Records of the British Transport Commission: general administrative, legal and financial papers and correspondence 1948-1962, solicitor's papers 1950-1960, assistant general manager's (commercial) papers 1952-1964, film agreements 1951-1971, publications 1948-1959, printed material kept for information by the British Transport Commission 1888-1961.
These records are available immediately for research
The British Transport Commission was formed as a public authority on 1 January 1948 under the Transport Act of 1947. Under the Act most of Britain's inland transport was nationalised including railways, railway-owned ports, hotels, waterways, much of the country's road haulage and those inland waterways that had come under government control during World War II. Executives were formed for each of the transport industries - the Railway Executive, divided into 6 regions and headquarters; the Road Transport Executive, divided into 8 regions and headquarters; the London Transport Executive; the Docks and Inland Waterways Executive, divided into headquarters, Inland Waterways which had 6 divisions; Docks which had 4 divisions and the Hotels Executive. In 1953 a new Transport Act was passed and the British Transport Commission was reorganised, abolishing the executives and bringing in new divisions - British Railways, London Transport, British Road Services, Road Passenger Services, British Transport Docks, British Transport Waterways and British Transport Hotels and Catering Services. British Transport Waterways retained those docks associated with inland waterways, the other docks being managed separately. Responsibility was also taken for the Forth and Clyde and Monkland canals in Scotland. In 1955 British Transport Waterways dropped the word 'Transport' from their title becoming British Waterways, the structure again being retained. The prescribed navigable system remained under British Waterways and the British Transport Commission agreed to maintain waterways to their current standards, and to undertake engineering and financial surveys into the possibility of making the Grand Union Canal a broad waterway from the Port of London to Birmingham. In 1959 an Inland Waterways Redevelopment Advisory Committee was set up to deal with those outside the system. Improvements to the system included the upgrading of many of British Transport Commission's properties such as cottages as well as operational equipment such as pumping stations. Other modernisation included the building of welfare facilities for boatmen at Hawkesbury, Wolverhampton and Bulls Bridge and the addition of sanitary facilities at repair yards. Following the nationalisation of transport in 1948, the British Transport Commission set up its own in-house film production and distribution system called British Transport Films. It became one of the largest industrial film units in Britain producing films classed under three types: Public Relations and Information, Travel Promotion and Staff Instruction and Training. The Transport Act of 1962 reorganised the nationalised transport industries abolishing the commissions including the British Transport Commission. In their place independent boards were established, that for the waterways being known as the British Waterways Board. For further information on the British Transport Commission see Edward Paget-Tomlinson's 'The Illustrated History of Canals & River Navigations'.
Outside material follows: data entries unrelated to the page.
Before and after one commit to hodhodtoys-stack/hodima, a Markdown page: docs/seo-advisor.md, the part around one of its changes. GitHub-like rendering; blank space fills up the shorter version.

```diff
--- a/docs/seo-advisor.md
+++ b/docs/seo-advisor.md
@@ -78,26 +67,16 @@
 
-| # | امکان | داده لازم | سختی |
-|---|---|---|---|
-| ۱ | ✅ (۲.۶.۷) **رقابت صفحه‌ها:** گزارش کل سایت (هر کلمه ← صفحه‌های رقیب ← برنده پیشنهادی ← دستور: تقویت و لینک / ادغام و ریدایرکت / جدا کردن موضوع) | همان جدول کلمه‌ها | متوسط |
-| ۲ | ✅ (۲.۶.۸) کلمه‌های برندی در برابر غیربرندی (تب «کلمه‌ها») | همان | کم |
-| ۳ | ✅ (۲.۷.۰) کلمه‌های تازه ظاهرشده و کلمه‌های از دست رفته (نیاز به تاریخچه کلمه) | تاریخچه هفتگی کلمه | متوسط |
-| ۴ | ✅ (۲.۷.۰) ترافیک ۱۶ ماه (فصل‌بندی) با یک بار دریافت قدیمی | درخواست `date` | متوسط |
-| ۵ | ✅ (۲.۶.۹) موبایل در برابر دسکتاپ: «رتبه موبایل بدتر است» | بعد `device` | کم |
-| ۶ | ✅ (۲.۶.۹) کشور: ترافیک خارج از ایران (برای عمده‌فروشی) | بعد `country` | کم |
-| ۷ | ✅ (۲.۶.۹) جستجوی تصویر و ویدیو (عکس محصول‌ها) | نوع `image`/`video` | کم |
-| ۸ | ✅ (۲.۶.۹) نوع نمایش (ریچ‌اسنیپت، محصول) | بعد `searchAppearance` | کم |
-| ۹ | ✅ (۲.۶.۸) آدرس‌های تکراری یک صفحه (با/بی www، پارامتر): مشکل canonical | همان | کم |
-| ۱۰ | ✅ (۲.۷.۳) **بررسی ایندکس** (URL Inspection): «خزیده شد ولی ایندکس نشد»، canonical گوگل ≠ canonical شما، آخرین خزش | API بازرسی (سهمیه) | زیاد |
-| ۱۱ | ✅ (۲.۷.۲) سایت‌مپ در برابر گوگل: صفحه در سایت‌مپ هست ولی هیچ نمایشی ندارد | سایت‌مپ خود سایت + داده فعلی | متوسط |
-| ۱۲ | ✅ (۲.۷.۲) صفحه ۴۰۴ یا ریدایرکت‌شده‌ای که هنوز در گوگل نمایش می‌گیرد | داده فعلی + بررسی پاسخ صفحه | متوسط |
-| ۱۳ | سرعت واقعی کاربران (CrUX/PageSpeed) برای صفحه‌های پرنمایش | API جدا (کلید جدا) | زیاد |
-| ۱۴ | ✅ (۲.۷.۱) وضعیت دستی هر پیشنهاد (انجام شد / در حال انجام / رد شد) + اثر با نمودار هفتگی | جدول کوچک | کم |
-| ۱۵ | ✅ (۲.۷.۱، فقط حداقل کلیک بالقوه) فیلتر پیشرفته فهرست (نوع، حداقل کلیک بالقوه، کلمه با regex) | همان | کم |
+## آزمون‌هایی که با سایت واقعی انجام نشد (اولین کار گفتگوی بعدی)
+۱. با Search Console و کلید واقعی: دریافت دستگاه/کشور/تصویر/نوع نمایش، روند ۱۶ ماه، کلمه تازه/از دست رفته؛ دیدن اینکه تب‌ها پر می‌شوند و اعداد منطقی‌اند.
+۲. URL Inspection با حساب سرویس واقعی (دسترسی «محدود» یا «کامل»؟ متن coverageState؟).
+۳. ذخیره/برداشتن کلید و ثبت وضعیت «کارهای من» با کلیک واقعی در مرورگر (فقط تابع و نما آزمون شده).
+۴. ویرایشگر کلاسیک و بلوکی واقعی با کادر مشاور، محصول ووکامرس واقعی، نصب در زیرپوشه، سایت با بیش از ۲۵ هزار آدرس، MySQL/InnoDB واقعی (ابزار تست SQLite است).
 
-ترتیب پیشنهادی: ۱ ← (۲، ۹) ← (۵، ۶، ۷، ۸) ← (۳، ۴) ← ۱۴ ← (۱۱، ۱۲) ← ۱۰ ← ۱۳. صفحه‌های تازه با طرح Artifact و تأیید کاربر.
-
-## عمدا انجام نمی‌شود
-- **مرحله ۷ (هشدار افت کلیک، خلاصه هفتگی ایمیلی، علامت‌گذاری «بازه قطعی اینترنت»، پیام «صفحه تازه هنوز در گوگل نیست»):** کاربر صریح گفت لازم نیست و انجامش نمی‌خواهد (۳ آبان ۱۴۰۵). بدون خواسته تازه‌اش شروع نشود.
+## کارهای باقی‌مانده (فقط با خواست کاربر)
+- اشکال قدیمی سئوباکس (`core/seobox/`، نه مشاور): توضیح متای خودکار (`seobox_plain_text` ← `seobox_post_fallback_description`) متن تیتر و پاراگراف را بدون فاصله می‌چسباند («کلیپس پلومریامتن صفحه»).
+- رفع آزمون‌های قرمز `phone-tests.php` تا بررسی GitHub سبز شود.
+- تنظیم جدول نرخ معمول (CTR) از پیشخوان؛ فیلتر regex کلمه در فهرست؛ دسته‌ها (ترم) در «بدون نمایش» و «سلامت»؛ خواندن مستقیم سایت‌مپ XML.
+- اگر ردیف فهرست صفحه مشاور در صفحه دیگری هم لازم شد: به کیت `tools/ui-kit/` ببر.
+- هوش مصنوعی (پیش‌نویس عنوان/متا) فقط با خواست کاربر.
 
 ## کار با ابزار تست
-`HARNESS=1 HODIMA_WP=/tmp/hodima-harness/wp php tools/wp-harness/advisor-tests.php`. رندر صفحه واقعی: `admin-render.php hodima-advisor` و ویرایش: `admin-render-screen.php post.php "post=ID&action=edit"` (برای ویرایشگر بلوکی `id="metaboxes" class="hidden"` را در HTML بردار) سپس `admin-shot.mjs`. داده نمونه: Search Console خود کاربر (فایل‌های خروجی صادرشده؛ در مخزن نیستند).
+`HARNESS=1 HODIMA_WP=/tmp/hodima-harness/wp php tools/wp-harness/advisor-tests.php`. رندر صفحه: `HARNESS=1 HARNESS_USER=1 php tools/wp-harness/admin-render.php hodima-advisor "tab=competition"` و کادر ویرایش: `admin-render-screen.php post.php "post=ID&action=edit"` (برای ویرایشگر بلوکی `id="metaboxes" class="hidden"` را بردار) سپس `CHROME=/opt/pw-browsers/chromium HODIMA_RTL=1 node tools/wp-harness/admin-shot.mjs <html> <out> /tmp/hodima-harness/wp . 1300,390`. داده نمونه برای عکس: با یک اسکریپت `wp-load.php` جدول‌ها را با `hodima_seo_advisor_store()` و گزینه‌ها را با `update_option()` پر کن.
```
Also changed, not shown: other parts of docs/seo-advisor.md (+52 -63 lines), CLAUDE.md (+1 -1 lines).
It has not been possible to ascertain the complete original structure of record-keeping from the records held for this company. The fonds has been arranged into series by subject, which is how some of the records could originally have been kept. The company's general administrative, legal and financial papers and correspondence have been placed first, followed by solicitor's papers and then the assistant general manager's (commercial) papers. These are followed by film agreements then publications. At the end of the collection is printed material kept for information by the British Transport Commission. The records within these series have been arranged chronologically while keeping records relating to each other together. This means that some records may fall slightly out of the chronological sequence.